Her first task this week was to rebook a program for 500 less than a week out, with an initial move-in date of Jan. 8. “The decision wasn’t necessarily based on concerns about meeting safely; it had more to do with the number of would-be attendees who have been exposed to the virus or lost daycare due to contagion or exposure,” she explained. Now, a tough decision is looming: “There are spaces available if we want to move it to February, but not knowing when this surge will end makes it very difficult to confirm a future date.”
Strong Reasons for Optimism
The situation is not dire, according to Brett Sterenson, president of Hotel Lobbyists, a site-selection firm: “My worry is tempered this time around for three reasons: First, January and February are naturally a less busy time year. Second, the Omicron variant is more contagious but less serious for the vaccinated population. And third, because it’s less severe, I think cooler heads might prevail.”
Mike May, CMP, president of Brightspot Incentives & Events, agreed. Based on incentive industry surveys and his own experience with clients, “75 to 90 percent of consumer attitudes have already shifted to this virus being consistent, limited and managed. People are moving on and resuming the old normal.”
Simply put, “our society isn’t poised to shut down again,” Sterenson stated. “We’re learning how to operate alongside Covid rather than running from it.
Incentives: Most Are Staying the Course

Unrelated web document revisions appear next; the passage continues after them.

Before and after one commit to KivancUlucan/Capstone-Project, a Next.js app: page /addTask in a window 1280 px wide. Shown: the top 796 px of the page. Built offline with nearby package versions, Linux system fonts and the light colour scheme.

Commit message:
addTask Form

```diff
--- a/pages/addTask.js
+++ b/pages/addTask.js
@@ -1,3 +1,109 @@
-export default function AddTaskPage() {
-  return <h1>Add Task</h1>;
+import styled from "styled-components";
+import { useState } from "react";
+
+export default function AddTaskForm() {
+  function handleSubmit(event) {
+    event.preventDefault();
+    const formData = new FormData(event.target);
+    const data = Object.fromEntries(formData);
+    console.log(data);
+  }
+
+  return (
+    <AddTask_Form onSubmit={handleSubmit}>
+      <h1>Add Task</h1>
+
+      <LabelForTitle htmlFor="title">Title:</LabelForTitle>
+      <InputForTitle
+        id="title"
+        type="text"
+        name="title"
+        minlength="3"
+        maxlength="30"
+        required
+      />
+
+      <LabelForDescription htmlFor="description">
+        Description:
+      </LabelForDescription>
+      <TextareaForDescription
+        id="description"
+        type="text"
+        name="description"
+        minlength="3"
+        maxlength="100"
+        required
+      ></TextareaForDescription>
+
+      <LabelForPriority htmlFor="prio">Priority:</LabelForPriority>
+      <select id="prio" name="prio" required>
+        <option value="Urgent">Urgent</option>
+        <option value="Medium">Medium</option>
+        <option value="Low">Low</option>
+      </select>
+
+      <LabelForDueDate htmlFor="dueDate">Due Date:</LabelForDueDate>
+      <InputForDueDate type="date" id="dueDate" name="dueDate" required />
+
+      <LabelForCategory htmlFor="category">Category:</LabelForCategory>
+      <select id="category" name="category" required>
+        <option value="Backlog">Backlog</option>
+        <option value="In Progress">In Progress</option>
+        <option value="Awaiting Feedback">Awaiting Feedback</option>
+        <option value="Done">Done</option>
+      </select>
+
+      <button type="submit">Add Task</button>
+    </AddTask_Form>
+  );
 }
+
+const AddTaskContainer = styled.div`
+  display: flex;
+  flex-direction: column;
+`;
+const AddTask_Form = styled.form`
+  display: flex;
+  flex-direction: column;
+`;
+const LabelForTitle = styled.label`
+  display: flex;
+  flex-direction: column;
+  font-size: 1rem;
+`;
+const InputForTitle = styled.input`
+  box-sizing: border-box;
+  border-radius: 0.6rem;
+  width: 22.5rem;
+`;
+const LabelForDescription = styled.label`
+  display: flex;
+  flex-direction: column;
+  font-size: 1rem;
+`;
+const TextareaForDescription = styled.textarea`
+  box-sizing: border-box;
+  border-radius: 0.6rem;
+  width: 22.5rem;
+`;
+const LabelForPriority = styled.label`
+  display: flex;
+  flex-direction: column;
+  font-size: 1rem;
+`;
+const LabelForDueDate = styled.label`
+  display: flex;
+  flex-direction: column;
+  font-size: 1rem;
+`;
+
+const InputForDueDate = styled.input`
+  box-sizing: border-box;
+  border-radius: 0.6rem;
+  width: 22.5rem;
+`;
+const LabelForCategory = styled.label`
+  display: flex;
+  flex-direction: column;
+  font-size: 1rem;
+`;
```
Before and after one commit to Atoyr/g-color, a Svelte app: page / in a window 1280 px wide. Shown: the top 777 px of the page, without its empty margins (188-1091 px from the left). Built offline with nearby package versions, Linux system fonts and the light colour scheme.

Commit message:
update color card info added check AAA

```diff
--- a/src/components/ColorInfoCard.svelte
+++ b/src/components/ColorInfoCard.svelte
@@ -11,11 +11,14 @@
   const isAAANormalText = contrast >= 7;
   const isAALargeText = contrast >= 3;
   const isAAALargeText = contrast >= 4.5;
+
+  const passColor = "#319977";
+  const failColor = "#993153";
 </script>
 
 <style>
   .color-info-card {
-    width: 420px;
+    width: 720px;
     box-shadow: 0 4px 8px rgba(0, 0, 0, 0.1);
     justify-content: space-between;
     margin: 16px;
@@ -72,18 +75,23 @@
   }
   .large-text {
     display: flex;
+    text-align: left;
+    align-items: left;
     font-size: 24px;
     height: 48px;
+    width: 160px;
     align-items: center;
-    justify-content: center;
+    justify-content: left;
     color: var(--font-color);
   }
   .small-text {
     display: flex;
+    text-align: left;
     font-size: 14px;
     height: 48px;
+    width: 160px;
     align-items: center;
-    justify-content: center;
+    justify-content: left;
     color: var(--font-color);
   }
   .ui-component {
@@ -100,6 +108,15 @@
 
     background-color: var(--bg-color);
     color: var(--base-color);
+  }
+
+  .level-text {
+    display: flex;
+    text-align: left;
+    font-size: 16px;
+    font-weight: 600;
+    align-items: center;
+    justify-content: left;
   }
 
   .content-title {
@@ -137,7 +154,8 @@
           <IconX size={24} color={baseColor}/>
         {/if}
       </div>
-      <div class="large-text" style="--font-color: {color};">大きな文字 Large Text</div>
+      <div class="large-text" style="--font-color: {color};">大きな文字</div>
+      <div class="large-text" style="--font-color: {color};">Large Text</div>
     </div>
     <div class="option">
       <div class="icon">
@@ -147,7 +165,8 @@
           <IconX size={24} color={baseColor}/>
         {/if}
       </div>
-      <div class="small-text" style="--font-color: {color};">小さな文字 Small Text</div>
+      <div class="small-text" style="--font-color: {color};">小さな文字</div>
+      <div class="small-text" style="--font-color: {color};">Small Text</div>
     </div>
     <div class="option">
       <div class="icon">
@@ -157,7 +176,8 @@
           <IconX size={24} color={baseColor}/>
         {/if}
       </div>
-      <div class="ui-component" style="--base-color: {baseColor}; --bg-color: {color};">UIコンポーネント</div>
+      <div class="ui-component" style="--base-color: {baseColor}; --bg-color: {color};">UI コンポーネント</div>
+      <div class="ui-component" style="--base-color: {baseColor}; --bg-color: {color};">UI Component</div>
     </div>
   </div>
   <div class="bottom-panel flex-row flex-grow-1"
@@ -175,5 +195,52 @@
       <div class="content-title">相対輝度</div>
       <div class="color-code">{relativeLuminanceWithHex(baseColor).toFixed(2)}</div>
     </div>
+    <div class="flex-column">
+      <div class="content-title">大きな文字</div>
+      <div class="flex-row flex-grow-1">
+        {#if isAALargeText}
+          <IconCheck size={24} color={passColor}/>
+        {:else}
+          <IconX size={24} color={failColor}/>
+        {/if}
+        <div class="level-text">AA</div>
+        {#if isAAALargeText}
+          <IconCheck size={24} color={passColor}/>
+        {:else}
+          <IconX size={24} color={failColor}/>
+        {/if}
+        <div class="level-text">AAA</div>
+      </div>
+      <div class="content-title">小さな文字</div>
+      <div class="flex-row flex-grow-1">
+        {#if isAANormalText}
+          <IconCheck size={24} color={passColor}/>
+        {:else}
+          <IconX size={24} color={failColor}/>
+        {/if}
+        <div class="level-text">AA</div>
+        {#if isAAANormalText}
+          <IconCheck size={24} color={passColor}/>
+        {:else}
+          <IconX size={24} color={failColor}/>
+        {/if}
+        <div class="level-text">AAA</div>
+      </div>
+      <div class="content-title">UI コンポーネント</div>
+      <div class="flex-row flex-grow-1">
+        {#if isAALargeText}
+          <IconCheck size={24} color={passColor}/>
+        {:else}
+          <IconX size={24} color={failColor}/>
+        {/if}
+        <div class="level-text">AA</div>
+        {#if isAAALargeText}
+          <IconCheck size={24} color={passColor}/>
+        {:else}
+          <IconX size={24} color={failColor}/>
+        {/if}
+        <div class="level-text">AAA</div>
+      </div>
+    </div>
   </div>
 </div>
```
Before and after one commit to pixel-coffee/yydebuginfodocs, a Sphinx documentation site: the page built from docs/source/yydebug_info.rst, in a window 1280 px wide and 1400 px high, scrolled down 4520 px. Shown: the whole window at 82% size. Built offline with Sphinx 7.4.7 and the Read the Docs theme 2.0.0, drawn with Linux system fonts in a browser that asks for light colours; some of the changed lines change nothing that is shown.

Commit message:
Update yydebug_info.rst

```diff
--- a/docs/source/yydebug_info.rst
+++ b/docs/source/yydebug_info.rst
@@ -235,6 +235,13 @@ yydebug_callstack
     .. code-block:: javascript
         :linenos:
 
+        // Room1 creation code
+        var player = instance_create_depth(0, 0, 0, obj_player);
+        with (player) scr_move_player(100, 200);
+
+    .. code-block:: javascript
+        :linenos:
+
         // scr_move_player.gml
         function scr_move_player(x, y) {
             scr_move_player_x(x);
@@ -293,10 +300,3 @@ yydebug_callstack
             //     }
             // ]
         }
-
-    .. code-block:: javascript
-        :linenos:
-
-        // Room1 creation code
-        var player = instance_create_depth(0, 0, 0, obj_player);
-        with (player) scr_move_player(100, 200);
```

Canvas Meetings & Incentives is enjoying a strong start to the new year, reported business owner Kelly Gallagher. Some clients with programs in January or February are in talks of moving to more hybrid/virtual experience or shifting dates, but those changes haven’t been finalized yet, she said.
Meanwhile, Gallagher noted, “Our spring groups seem to be moving full steam ahead, so — knock on wood — we are still hopeful. We've got 100 people coming to Cancun in two weeks and we’re super excited about it. We are also getting some great referrals for potential new clients right now, so we've been preparing for a very busy 2022. Let's hope it stays that way!”
At Maritz Global Events, too, most clients are moving forward with their in-person programs, but with heightened health protocols, according to David Peckinpaugh, who became president and CEO of Maritz Holdings, the business unit’s parent company, as of Jan. 1. Proof of vaccination and self-monitoring are common measures.
Learning to Live — and Meet — With Covid
“Overall, we remain bullish on 2022,” said Peckinpaugh. “If South Africa is an example of what we can expect, Omicron should reduce significantly in the coming month or so. With the right protocols in place, domestic business events should be able to perform well. International events will remain a challenge in the near term but with a lot of promise from the spring on.”
“I do worry about meetings cancelling — as I always have,” added Sterenson, “but perhaps the dull concern beneath that sharp pang of cancellation is that the longer we go without holding these regular meetings and events, the greater the chance we adapt to the travesty of no longer meeting at all.”